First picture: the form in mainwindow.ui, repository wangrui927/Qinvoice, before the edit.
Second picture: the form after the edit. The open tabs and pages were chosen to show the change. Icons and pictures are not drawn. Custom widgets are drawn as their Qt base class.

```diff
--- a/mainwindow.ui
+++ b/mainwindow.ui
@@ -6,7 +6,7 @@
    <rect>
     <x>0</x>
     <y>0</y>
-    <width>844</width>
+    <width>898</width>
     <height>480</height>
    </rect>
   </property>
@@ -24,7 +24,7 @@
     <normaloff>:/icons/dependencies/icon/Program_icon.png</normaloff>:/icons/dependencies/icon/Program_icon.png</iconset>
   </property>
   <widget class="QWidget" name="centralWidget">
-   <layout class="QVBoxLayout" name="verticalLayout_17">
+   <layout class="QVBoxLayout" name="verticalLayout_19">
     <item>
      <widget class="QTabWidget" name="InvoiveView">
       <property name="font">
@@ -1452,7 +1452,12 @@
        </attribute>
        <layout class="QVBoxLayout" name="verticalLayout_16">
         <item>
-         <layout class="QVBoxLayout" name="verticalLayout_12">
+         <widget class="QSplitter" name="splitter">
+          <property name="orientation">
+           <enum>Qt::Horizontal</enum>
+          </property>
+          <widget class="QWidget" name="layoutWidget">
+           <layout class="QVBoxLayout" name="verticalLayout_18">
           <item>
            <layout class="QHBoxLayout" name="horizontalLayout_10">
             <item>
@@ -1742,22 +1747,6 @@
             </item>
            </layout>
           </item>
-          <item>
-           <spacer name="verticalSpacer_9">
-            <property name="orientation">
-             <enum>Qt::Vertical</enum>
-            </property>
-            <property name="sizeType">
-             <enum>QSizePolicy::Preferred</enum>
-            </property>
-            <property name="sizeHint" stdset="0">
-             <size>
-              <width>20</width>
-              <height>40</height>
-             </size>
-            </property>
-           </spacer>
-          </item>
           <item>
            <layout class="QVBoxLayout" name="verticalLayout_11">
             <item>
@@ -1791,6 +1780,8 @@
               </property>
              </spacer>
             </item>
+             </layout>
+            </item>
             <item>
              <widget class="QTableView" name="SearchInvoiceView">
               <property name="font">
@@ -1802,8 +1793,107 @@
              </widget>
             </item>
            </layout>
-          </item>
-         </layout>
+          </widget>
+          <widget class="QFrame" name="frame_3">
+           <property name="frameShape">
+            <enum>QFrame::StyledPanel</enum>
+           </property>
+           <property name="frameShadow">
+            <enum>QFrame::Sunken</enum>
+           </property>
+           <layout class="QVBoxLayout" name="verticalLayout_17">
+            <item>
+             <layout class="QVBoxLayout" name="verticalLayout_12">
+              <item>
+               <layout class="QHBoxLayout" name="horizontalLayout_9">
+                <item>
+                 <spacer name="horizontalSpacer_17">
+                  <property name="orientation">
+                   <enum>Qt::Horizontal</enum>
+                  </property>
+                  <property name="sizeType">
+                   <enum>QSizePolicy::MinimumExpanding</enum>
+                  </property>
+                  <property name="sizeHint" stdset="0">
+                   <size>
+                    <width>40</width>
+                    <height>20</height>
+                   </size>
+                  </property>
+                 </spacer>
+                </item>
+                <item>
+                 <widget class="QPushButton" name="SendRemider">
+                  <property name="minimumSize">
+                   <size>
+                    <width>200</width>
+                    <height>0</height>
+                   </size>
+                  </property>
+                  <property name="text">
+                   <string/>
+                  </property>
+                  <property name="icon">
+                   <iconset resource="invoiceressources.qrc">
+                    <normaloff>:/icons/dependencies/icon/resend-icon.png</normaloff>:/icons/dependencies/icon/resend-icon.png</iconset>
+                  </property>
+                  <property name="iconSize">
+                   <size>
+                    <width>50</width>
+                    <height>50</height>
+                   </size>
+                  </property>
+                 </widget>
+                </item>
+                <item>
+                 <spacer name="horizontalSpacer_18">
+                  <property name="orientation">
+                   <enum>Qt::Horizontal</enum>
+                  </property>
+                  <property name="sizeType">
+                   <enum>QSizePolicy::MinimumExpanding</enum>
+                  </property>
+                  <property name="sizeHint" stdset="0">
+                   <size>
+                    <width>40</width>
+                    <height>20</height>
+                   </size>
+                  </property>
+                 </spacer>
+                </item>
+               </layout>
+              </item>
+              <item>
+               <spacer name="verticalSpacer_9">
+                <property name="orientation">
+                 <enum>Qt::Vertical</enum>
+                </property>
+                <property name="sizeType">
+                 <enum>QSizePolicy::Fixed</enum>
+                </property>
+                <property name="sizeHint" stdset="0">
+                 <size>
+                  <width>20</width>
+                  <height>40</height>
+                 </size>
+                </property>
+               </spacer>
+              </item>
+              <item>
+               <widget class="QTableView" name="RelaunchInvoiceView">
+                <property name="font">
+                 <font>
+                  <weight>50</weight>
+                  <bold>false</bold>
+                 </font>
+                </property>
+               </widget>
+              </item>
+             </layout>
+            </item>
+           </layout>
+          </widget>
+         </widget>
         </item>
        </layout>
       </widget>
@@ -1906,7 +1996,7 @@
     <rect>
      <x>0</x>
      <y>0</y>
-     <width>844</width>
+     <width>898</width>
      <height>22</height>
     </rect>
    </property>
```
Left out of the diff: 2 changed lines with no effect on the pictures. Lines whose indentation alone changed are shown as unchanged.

-----

> Task objective: The answer must be every line of the records that contains the word "height".

> Problem solution:
     <height>480</height>
-              <height>40</height>
+                    <height>20</height>
+                    <height>0</height>
+                    <height>50</height>
+                    <height>20</height>
+                  <height>40</height>
      <height>22</height>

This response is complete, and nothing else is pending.